Outside: Clouds, a Weight Over Your Head
Steve Roark, Volunteer Interpreter: Cumberland Gap National Historical Park
With all the rainfall we’ve had, clouds have been pretty common of late. And when you look up at fluffy clouds suspended in the sky you naturally think they do not weigh much since they are literally floating on air. But taken as a whole, there is a surprising amount of weight hanging up there.
Clouds are of course a large group of suspended water droplets, or ice droplets depending on their elevation. A droplet is formed when water vapor condenses on some microscopic particle of dust, and only averages around 1/500th of an inch in diameter, small enough to be held aloft in the atmosphere.

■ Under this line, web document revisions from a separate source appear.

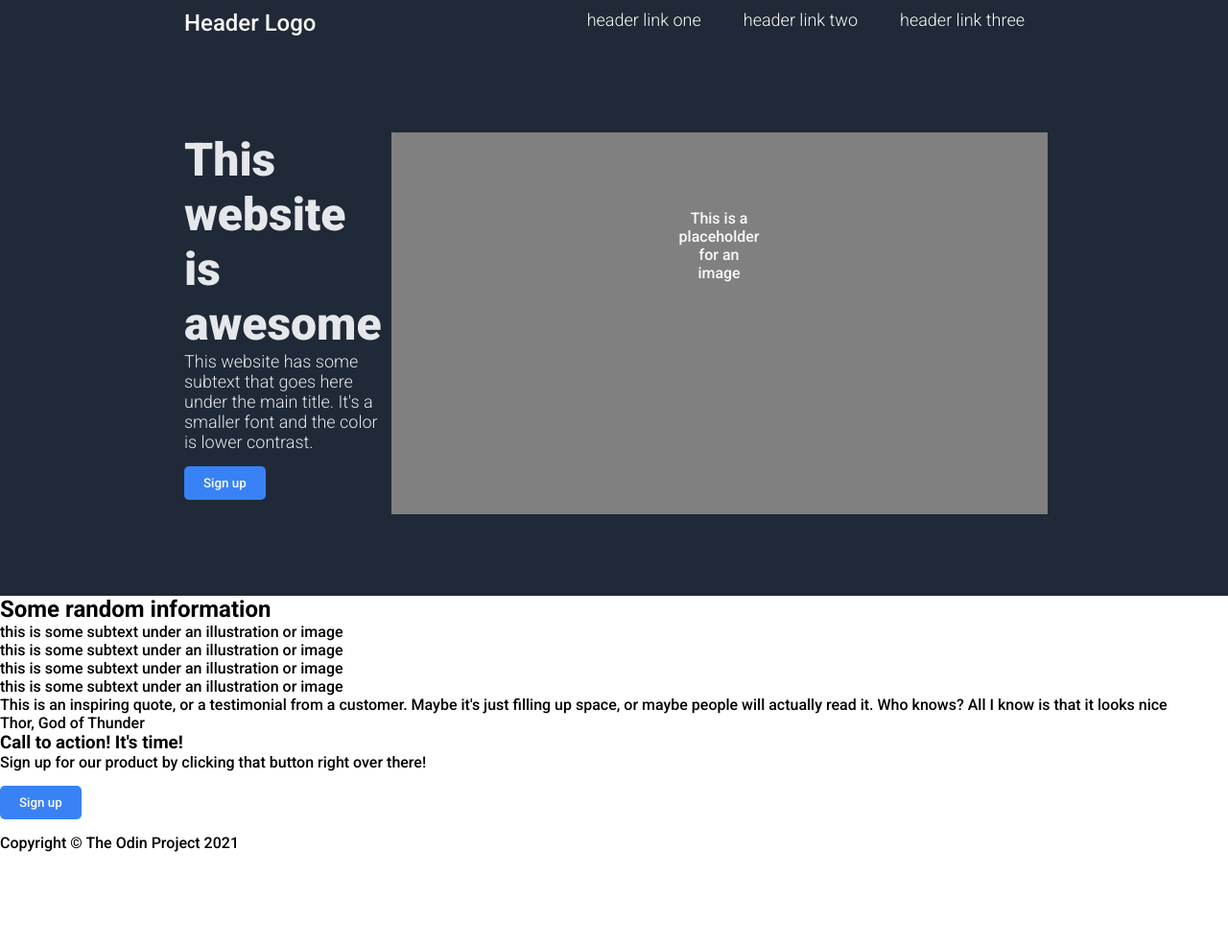
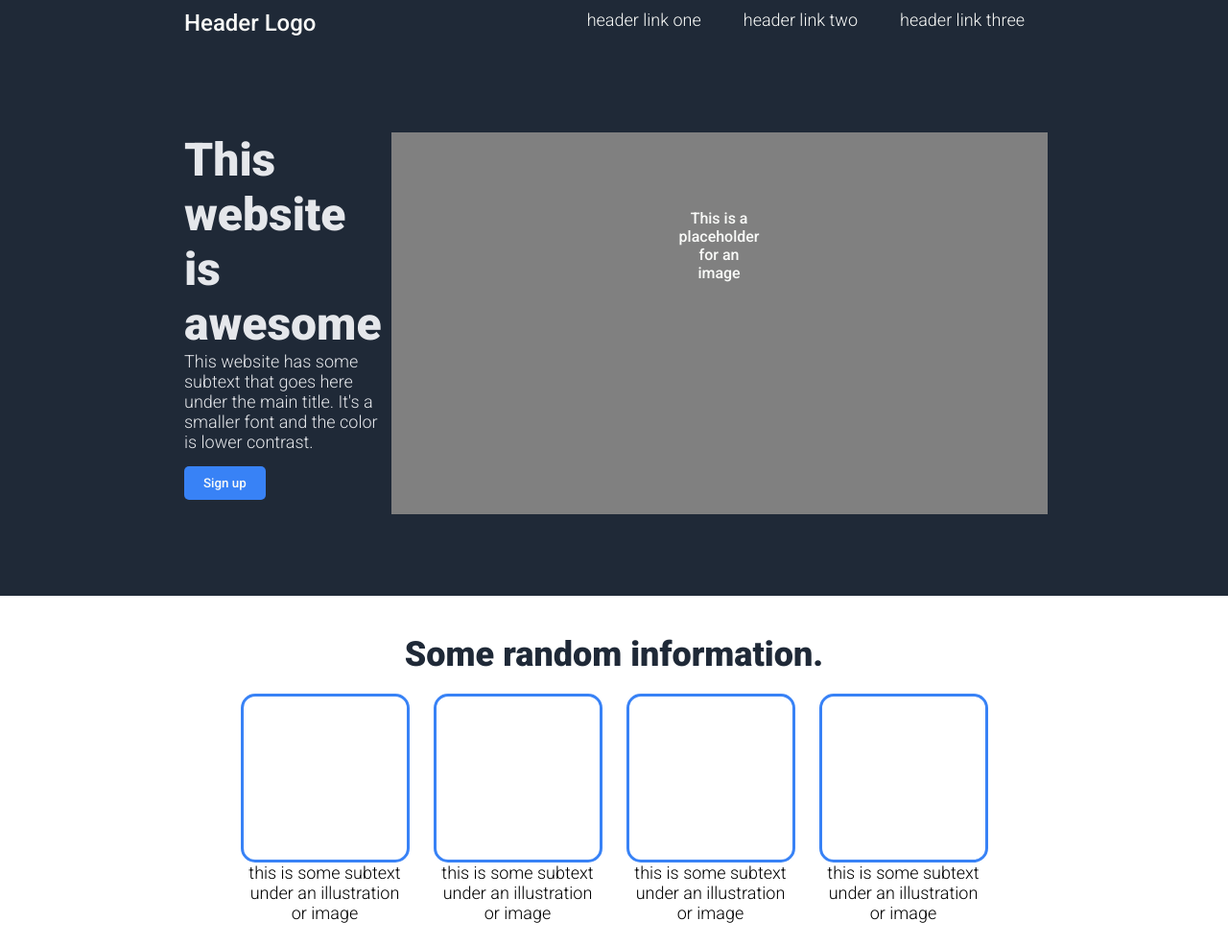
Before and after one commit to coen593/odin-landing-page, a plain HTML site: page index.html in a window 1280 px wide. Shown: the top 985 px of the page at 96% size. Before the commit the page ends 888 px from the top, so only its background shows below. Drawn offline with Linux system fonts and the light colour scheme.

Commit message:
Second section (images/random info) done

```diff
--- a/index.html
+++ b/index.html
@@ -33,7 +33,7 @@
             </div>
         </div>
         <div class="block" id="second">
-            <h2 id="second-title">Some random information</h2>
+            <h2 id="second-title">Some random information.</h2>
             <div class="image-row">
                 <div class="image-block">
                     <div class="image"></div>
--- a/style.css
+++ b/style.css
@@ -61,3 +61,43 @@
     border-radius: 5px;
     margin: 15px 0;
 }
+
+#second {
+    margin: 40px 20%;
+    display: flex;
+    flex-direction: column;
+    align-items: center;
+}
+
+#second h2 {
+    font-size: 36px;
+    font-weight: 900;
+    color: #1f2937
+}
+
+.image-row {
+    display: flex;
+    gap: 25px;
+    margin: 20px 0;
+}
+
+.image-block {
+    display: flex;
+    flex-direction: column;
+    align-items: center;
+    justify-content: center;
+}
+
+.image {
+    height: 170px;
+    width: 170px;
+    border: solid #3882f6;
+    border-radius: 15px;
+}
+
+.image-text {
+    text-align: center;
+    font-weight: 300;
+    font-size: 18px;
+    width: 170px;
+}
```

Clouds tend to be big and so all those droplets add up.
A meteorologist named Peggy LeMone figured out the weight of a typical cumulus cloud, which are those puffy white clouds that form on sunny days and look like popcorn or cauliflower. Since a ton is hard to visualize, LeMone compared a cloud’s weight to something more meaningful: elephants. A typical cumulus cloud weighs around 100 elephants, each averaging around 6 tons. Considering how many cumulus clouds you see on an average day, that’s a lot of elephants floating around.
The numbers are even more impressive for a storm cloud, the cumulonimbus type with a tall anvil shaped top and flat, dark bottom. Those can weigh in at 200,000 elephants. The largest storm cloud formation is one formed by a hurricane, which can pack a wallop of 40 million elephants, more than all the elephants on the planet. Now that is a pack of pachyderms.

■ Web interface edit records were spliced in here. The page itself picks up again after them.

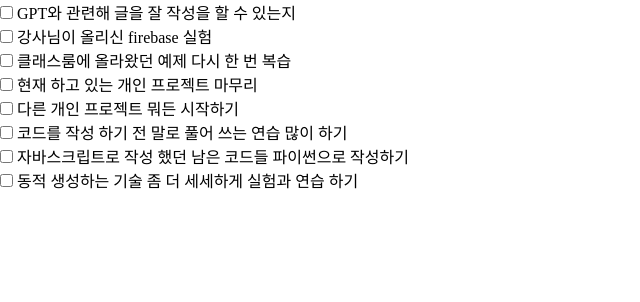
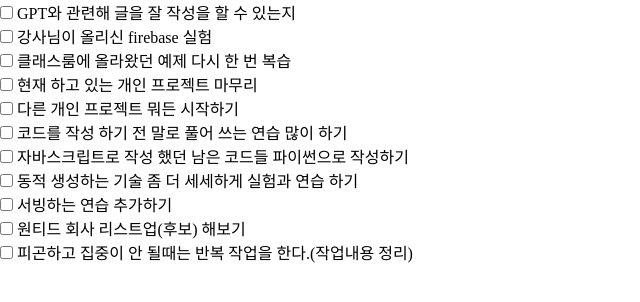
Before and after one commit to Yusmin97/listUp, a plain HTML site: page index.html in a window 1280 px wide. Shown: the whole page, without its empty margins (0-640 px from the left). Drawn offline with Linux system fonts and the light colour scheme.

Commit message:
한 주 작업할 항목 리스트업 하기(++추가)

```diff
--- a/index.html
+++ b/index.html
@@ -45,6 +45,15 @@
           <li>
             <input type="checkbox" placeholder="체크" /> 동적 생성하는 기술 좀 더 세세하게 실험과 연습 하기
           </li>
+          <li>
+            <input type="checkbox" placeholder="체크" /> 서빙하는 연습 추가하기
+          </li>
+          <li>
+            <input type="checkbox" placeholder="체크" /> 원티드 회사 리스트업(후보) 해보기
+          </li>
+          <li>
+            <input type="checkbox" placeholder="체크" /> 피곤하고 집중이 안 될때는 반복 작업을 한다.(작업내용 정리)
+          </li>
         </ul>
       </div>
     </div>
```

When conditions are right and those cloud droplets collide and stick together enough to fall as rain, some of that weight comes down here. For every inch of rain that falls on your average roof, the cloud dropped around 12,000 pounds of water, or two elephants worth. With all the recent rain, there has been a lot of elephants flowing down my gutters. And when you think of how many elephant’s worth of rain flows off an average Walmart parking lot (162 elephants per inch of rain), it boggles the mind.

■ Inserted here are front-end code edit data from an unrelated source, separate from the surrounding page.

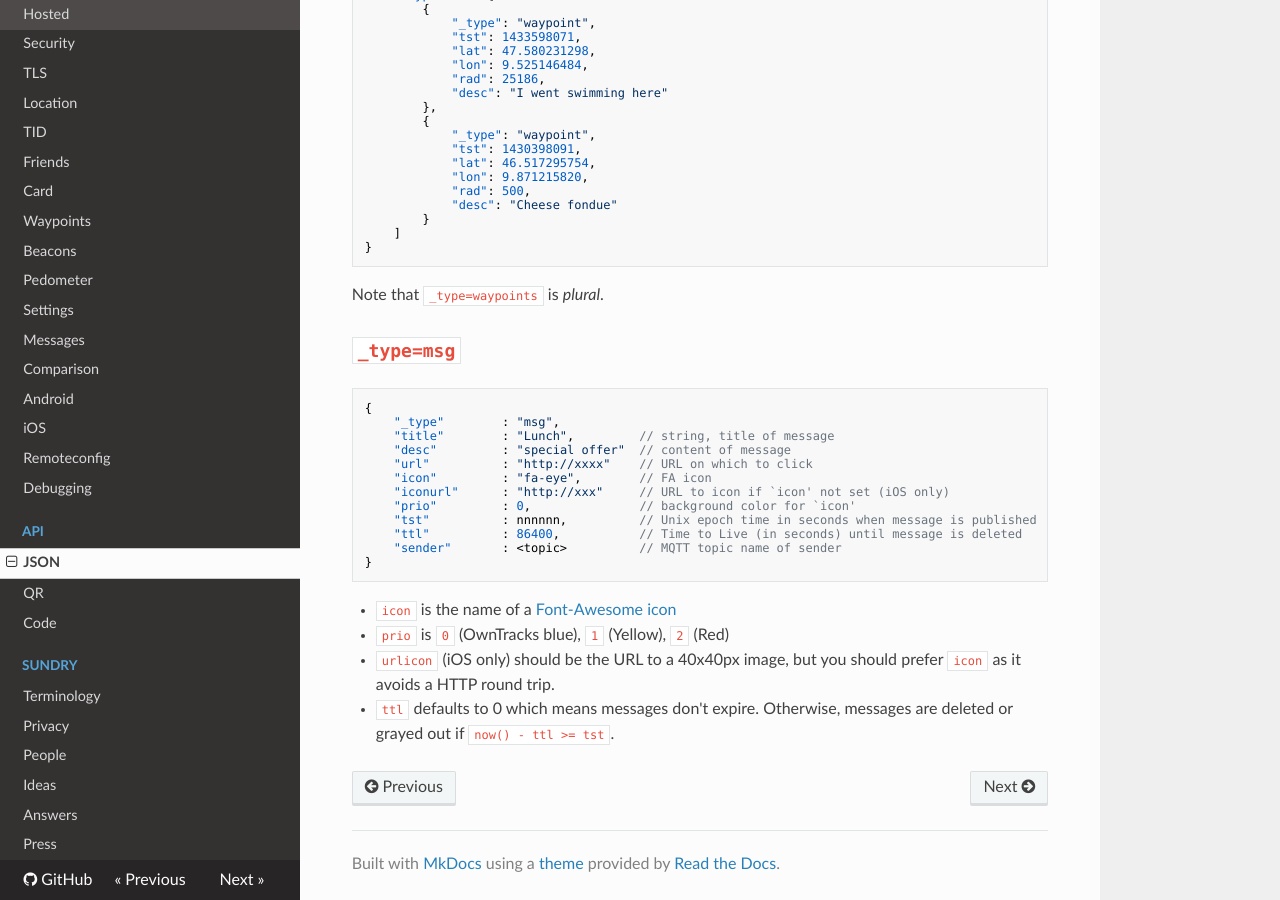
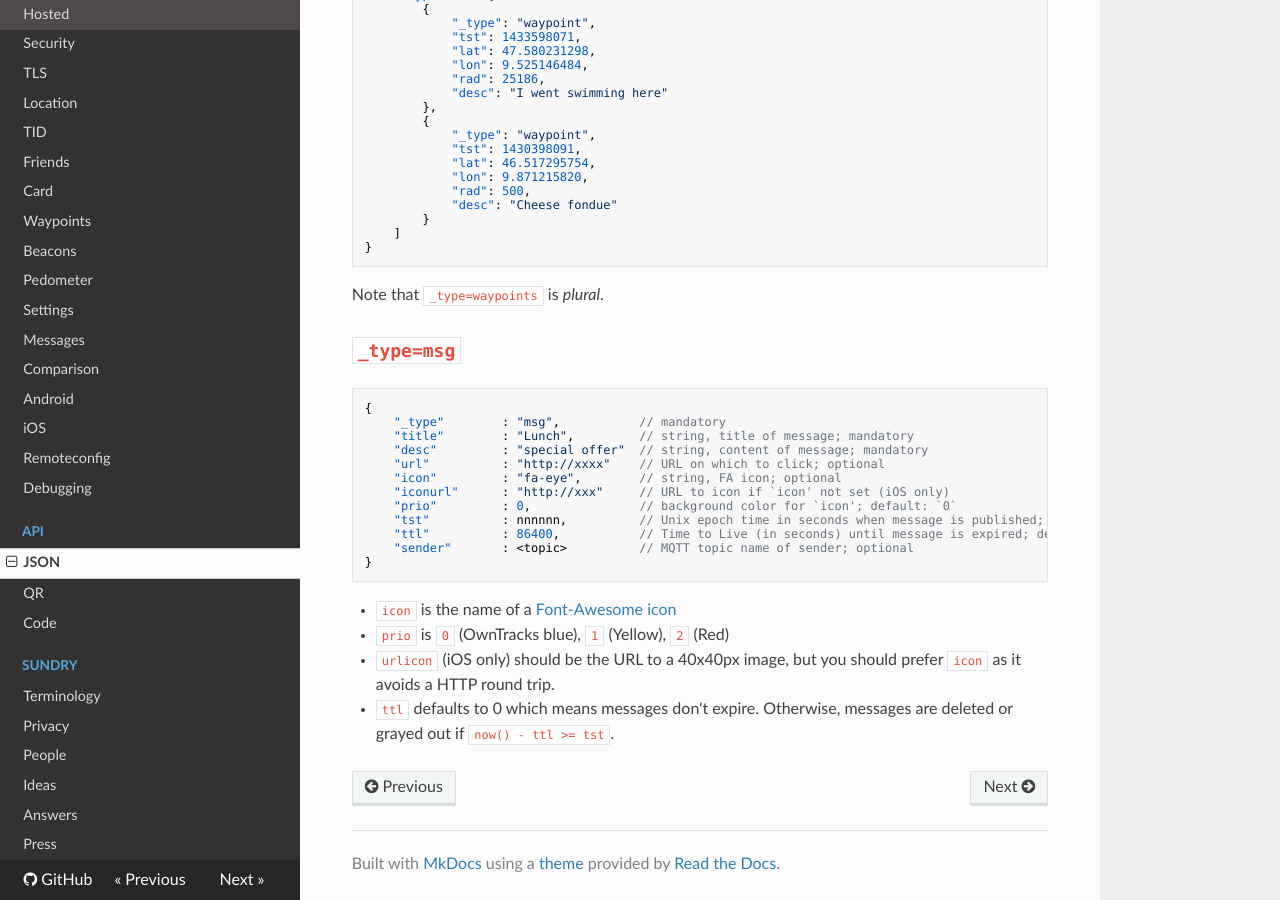
Before and after one commit to owntracks/booklet, an MkDocs documentation site: the page built from docs/tech/json.md, in a window 1280 px wide and 900 px high, scrolled down 8854 px. Built offline with MkDocs 1.6.1, drawn with Linux system fonts in a browser that asks for light colours; nearby versions of some CDN libraries; old or Windows-style settings are respelled for this version of MkDocs.

Commit message:
clarify mandatory settings in msg

````diff
--- a/docs/tech/json.md
+++ b/docs/tech/json.md
@@ -399,16 +399,16 @@ Note that `_type=waypoints` is *plural*.
 
 ```json
 {
-    "_type"        : "msg",
-    "title"        : "Lunch",         // string, title of message
-    "desc"         : "special offer"  // content of message
-    "url"          : "http://xxxx"    // URL on which to click
-    "icon"         : "fa-eye",        // FA icon
+    "_type"        : "msg",           // mandatory
+    "title"        : "Lunch",         // string, title of message; mandatory
+    "desc"         : "special offer"  // string, content of message; mandatory
+    "url"          : "http://xxxx"    // URL on which to click; optional
+    "icon"         : "fa-eye",        // string, FA icon; optional
     "iconurl"      : "http://xxx"     // URL to icon if `icon' not set (iOS only)
-    "prio"         : 0,               // background color for `icon'
-    "tst"          : nnnnnn,          // Unix epoch time in seconds when message is published
-    "ttl"          : 86400,           // Time to Live (in seconds) until message is deleted
-    "sender"       : <topic>          // MQTT topic name of sender
+    "prio"         : 0,               // background color for `icon'; default: `0`
+    "tst"          : nnnnnn,          // Unix epoch time in seconds when message is published; mandatory
+    "ttl"          : 86400,           // Time to Live (in seconds) until message is expired; default `0`
+    "sender"       : <topic>          // MQTT topic name of sender; optional
 }
 ```
 
````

When you see rain as a unit of weight it is easier to understand its ability to cause a lot of damage through erosion and floods. Planning how to handle all that power when it comes your way is important, whether your building a house or a driveway. Be sure to take all those elephants into account.